a steady loss of weight each week?
Dr. Rowe said I’d learn to let
dad go a little at a time.
My housekeeper knots the trash bag,
carries more of him out the door.

Deshant Paul reads "Housekeeper":

Subscribe to Channel Five-Two for first view of new videos.

Angel confesses: "I saw this photograph of a cremation urn. Looked just like a gold trophy. It reminded me of killers taking ‘trophies’ from crime scenes, keepsakes to relive the memory. I thought if a killer ever sought out professional therapy, how would he interpret ‘letting go of the past’?"

ANGEL ZAPATA grew up in New York City, but now lives in Georgia. He's married and has four sons. Some of his fiction and poetry can be found at Nailpolish Stories, Durable Goods, The Flash Fiction Offensive, Devilfish Review, Bewildering Stories, Right Hand Pointing, and Microw. Visit him at

1 comment:

EC said...

Tasty darkness, that one. You are quite talented at penning the heart of suffering in such wicked and delightful ways.

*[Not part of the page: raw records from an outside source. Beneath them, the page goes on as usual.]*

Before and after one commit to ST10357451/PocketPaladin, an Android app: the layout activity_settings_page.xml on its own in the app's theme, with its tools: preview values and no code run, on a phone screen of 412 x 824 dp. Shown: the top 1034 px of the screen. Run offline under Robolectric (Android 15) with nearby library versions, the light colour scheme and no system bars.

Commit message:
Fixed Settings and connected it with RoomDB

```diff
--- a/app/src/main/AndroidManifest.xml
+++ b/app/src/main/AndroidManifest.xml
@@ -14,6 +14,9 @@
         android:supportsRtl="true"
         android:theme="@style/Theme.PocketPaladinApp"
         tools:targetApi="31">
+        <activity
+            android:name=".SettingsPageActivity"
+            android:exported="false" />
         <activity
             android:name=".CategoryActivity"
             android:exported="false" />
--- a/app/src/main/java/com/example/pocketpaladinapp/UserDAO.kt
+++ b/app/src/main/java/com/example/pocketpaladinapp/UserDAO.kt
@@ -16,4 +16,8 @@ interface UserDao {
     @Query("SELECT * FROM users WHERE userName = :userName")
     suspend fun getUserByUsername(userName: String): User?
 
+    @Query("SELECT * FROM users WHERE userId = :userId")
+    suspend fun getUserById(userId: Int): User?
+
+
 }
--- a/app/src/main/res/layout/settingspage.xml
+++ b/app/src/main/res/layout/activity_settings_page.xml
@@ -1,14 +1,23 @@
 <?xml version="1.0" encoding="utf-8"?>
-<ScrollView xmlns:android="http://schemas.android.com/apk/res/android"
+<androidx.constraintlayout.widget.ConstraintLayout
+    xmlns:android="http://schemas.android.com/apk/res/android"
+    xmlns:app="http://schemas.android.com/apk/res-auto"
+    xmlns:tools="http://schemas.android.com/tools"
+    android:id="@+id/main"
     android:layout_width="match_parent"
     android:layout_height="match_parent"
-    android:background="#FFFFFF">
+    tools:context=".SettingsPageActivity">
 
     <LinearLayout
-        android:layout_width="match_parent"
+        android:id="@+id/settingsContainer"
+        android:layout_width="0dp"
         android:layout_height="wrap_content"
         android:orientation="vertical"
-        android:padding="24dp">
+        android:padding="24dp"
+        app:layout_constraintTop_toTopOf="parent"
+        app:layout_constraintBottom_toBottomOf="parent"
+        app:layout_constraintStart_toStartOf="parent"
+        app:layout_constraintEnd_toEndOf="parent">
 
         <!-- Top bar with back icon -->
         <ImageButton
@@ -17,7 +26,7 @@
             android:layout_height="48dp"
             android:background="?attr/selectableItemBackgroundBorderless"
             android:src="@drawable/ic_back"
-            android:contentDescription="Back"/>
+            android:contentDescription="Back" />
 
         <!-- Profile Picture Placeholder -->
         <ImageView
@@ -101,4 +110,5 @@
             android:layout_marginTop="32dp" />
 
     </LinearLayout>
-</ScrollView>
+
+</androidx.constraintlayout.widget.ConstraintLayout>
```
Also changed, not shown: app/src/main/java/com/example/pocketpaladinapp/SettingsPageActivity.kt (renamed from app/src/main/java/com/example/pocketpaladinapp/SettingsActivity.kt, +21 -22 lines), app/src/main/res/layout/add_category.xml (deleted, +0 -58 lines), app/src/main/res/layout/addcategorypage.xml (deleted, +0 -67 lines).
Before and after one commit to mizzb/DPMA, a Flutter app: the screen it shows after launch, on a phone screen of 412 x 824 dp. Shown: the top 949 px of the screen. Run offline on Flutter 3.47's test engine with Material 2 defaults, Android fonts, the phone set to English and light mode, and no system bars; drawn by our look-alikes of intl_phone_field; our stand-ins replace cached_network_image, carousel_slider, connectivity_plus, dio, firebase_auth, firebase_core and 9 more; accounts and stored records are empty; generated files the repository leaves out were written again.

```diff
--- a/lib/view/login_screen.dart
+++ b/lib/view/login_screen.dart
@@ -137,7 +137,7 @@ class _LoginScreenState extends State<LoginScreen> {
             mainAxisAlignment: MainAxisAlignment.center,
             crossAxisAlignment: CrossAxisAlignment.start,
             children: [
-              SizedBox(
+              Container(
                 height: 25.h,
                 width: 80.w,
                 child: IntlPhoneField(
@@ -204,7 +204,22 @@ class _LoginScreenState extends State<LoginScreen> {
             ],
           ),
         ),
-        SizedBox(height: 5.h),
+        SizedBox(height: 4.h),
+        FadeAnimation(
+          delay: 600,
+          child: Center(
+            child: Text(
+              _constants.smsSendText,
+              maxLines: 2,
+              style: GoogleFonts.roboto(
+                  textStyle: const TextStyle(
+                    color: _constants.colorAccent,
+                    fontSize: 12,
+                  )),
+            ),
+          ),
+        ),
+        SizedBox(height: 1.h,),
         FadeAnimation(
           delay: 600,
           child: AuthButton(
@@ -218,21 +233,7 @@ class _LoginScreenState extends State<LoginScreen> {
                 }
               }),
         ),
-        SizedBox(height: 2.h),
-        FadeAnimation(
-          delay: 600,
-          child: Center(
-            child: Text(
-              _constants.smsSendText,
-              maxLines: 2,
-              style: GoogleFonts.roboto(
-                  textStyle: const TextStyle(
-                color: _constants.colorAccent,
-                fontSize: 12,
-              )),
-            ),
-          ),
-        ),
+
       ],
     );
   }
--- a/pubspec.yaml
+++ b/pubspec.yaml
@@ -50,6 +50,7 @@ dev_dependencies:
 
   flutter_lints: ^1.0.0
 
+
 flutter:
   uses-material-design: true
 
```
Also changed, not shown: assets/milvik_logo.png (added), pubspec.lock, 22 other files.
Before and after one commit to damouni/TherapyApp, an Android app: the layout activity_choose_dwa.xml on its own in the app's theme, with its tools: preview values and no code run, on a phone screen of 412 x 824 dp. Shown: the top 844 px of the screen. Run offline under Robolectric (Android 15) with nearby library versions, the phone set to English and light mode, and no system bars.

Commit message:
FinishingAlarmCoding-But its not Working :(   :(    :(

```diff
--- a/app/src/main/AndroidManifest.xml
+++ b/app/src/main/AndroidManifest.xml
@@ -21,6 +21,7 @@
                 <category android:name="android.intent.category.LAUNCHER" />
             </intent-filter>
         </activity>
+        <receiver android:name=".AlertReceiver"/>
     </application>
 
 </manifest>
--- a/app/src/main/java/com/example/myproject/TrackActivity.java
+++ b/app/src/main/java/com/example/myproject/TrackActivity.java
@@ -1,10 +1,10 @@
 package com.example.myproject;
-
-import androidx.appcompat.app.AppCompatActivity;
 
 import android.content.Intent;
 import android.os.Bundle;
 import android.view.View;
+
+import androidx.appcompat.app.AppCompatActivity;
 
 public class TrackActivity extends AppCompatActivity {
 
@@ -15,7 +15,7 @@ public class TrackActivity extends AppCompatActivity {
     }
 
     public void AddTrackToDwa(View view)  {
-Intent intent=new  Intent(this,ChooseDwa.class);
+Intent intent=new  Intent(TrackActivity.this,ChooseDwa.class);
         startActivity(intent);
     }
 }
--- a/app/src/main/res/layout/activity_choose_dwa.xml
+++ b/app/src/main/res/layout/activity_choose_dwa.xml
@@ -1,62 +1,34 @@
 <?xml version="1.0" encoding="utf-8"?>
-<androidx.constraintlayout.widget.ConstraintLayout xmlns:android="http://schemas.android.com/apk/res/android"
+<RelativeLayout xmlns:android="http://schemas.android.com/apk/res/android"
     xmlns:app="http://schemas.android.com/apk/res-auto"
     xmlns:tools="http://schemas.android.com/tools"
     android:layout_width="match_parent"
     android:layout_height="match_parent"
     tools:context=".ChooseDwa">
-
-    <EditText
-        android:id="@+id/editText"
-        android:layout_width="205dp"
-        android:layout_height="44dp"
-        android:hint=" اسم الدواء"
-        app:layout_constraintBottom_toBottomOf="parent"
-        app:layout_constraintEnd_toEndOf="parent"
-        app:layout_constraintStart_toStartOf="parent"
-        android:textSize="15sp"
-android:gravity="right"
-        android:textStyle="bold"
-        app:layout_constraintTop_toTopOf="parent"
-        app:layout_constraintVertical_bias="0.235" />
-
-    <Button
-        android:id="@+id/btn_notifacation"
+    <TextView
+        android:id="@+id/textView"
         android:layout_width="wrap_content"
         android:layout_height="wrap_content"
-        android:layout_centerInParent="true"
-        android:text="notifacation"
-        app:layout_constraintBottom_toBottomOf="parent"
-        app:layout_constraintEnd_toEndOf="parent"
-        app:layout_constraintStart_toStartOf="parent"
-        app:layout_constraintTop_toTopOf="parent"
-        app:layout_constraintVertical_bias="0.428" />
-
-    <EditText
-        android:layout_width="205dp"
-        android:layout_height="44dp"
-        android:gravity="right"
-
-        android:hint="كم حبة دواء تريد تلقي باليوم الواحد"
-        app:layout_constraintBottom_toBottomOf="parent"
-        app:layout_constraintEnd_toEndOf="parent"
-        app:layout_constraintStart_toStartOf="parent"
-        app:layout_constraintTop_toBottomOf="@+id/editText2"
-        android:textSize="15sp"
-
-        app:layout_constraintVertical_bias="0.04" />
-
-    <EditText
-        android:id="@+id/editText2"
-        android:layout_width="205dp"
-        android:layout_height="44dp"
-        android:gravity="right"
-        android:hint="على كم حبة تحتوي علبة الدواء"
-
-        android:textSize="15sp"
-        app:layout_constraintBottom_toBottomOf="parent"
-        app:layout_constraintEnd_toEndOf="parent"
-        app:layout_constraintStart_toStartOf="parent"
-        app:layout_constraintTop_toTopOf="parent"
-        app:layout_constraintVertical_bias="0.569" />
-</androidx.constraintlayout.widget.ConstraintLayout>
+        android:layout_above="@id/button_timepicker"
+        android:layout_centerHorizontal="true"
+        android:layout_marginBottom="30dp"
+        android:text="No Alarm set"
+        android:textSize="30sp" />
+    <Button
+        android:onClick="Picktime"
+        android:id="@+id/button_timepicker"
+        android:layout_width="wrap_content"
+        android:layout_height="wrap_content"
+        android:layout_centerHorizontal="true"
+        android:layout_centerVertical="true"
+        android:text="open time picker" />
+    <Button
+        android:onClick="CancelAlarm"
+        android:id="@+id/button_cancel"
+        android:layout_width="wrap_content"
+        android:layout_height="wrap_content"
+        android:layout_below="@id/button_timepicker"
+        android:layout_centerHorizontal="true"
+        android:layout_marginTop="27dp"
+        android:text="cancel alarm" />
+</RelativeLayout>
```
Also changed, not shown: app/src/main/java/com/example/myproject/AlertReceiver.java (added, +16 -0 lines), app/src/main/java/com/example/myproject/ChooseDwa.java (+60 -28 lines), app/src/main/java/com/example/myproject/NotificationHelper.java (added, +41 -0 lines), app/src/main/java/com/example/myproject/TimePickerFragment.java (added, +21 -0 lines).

Poetry you can chew on.
Excellent stuff, Angel. (I think 9 out of 10 therapists would agree.)